Chris Grayling: To ask the Secretary of State for Health how many service level agreements he estimates will be required to maintain the programme co-ordinated by the PHLS on pneumococcal disease. 
Ms Blears: There will be no service level agreements to maintain the Public Health Laboratory Service (PHLS) co-ordinated programmes on pneumococcal disease. All work for the Department of Health by PHLS on pneumococcal disease are part of the core funding provided by the Department.
Lynne Jones : To ask the Secretary of State for Health what the present annual cost is to the NHS of recurrent services provided by the private sector; what his estimate is of the likely cost over the next three years; and what proportion of total NHS spending this represents. 
Mr. Hutton: Data are not held centrally on all service contracts held by national health service bodies with private sector organisations and could be collected only at disproportionate cost. Information is available centrally on private finance initiative (PFI) schemes and spending on healthcare provided by non-NHS bodies.
Data on the revenue consequences of NHS PFI schemes, for example estimated payments to the private sector under signed PFI contracts, is provided each year to the Health Select Committee of the House and to the Office of Government Commerce for their biannual returns to Parliament on PFI transactions contained in the budget report. Outturn figures for the last closed financial year (200102) and estimated payments for the following three years are in the table:
|Payments (#000)||As a proportion of total NHS revenue expenditure(12) (%)|
(12) 200102 as measured on Stage 1 Resource Budgeting basis. 200203 onwards on Stage 2 Resource Budgeting basis.
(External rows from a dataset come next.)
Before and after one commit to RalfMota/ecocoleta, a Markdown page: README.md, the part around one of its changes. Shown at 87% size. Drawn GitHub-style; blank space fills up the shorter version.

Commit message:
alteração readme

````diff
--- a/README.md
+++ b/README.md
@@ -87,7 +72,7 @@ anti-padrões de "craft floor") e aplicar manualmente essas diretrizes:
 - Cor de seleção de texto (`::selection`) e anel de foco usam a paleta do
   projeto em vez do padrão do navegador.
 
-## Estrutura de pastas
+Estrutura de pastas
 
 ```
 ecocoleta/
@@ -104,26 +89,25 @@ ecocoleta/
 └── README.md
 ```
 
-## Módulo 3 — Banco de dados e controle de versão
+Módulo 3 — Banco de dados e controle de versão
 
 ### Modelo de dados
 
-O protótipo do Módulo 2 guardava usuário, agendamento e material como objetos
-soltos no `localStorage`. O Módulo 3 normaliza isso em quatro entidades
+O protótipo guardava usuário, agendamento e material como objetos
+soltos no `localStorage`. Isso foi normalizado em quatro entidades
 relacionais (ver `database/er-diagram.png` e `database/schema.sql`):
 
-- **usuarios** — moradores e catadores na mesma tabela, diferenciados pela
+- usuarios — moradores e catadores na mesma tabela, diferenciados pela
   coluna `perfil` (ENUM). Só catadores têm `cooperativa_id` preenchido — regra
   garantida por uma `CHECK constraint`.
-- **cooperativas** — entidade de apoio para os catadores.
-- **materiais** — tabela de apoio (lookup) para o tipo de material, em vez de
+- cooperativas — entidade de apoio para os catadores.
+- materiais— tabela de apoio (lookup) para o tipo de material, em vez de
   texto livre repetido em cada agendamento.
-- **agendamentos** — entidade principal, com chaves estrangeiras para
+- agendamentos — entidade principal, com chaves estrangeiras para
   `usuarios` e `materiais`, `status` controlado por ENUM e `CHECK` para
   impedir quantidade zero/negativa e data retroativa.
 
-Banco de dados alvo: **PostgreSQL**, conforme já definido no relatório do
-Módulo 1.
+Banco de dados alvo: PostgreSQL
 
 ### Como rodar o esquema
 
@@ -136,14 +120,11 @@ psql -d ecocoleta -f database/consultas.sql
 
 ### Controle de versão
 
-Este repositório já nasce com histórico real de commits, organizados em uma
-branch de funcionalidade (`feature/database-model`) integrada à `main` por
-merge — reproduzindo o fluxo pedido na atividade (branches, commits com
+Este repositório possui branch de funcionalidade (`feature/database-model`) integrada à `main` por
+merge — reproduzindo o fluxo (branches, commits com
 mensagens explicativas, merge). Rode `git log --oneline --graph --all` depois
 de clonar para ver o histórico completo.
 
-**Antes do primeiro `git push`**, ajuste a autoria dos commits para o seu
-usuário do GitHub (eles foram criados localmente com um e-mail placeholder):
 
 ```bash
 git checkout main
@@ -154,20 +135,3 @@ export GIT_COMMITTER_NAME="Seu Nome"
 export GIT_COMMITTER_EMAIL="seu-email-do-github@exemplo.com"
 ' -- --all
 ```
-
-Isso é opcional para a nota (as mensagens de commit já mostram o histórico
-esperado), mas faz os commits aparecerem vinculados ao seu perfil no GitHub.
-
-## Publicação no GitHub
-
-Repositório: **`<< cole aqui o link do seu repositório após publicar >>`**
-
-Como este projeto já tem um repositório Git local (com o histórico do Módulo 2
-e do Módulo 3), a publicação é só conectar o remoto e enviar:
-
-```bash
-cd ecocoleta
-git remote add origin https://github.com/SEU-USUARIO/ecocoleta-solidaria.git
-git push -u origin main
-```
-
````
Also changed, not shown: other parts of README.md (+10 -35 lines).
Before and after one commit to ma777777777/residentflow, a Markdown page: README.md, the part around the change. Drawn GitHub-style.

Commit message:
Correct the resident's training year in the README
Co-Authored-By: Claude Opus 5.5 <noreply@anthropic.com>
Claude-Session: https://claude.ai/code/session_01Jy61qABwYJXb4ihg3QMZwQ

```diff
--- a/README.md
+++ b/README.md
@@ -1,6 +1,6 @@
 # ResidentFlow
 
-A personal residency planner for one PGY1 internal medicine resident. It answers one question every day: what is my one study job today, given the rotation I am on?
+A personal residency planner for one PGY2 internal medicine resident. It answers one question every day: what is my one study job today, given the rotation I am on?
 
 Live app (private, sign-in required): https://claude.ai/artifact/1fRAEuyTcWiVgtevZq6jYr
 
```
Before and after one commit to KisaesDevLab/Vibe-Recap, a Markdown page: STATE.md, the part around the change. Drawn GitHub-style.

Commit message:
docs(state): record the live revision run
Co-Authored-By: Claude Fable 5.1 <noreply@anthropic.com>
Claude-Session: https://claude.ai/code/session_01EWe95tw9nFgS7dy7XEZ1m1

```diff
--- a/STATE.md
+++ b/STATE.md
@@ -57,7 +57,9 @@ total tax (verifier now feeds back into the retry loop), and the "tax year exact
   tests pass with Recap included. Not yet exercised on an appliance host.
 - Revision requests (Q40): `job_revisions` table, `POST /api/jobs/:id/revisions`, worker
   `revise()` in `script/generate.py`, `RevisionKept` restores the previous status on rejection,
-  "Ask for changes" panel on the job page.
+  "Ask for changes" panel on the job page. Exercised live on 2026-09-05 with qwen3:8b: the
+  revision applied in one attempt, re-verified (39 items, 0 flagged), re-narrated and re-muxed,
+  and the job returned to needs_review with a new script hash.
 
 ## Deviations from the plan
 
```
In 200102 (the latest year for which information is available), NHS trusts, primary care trusts and health authorities in England spent approximately #1.8 billion on the purchase of health care from non-NHS bodies. This figure includes expenditure on services provided by all non-NHS bodies, including local authorities and other statutory bodies, as well as private healthcare providers, and cannot be broken down by type of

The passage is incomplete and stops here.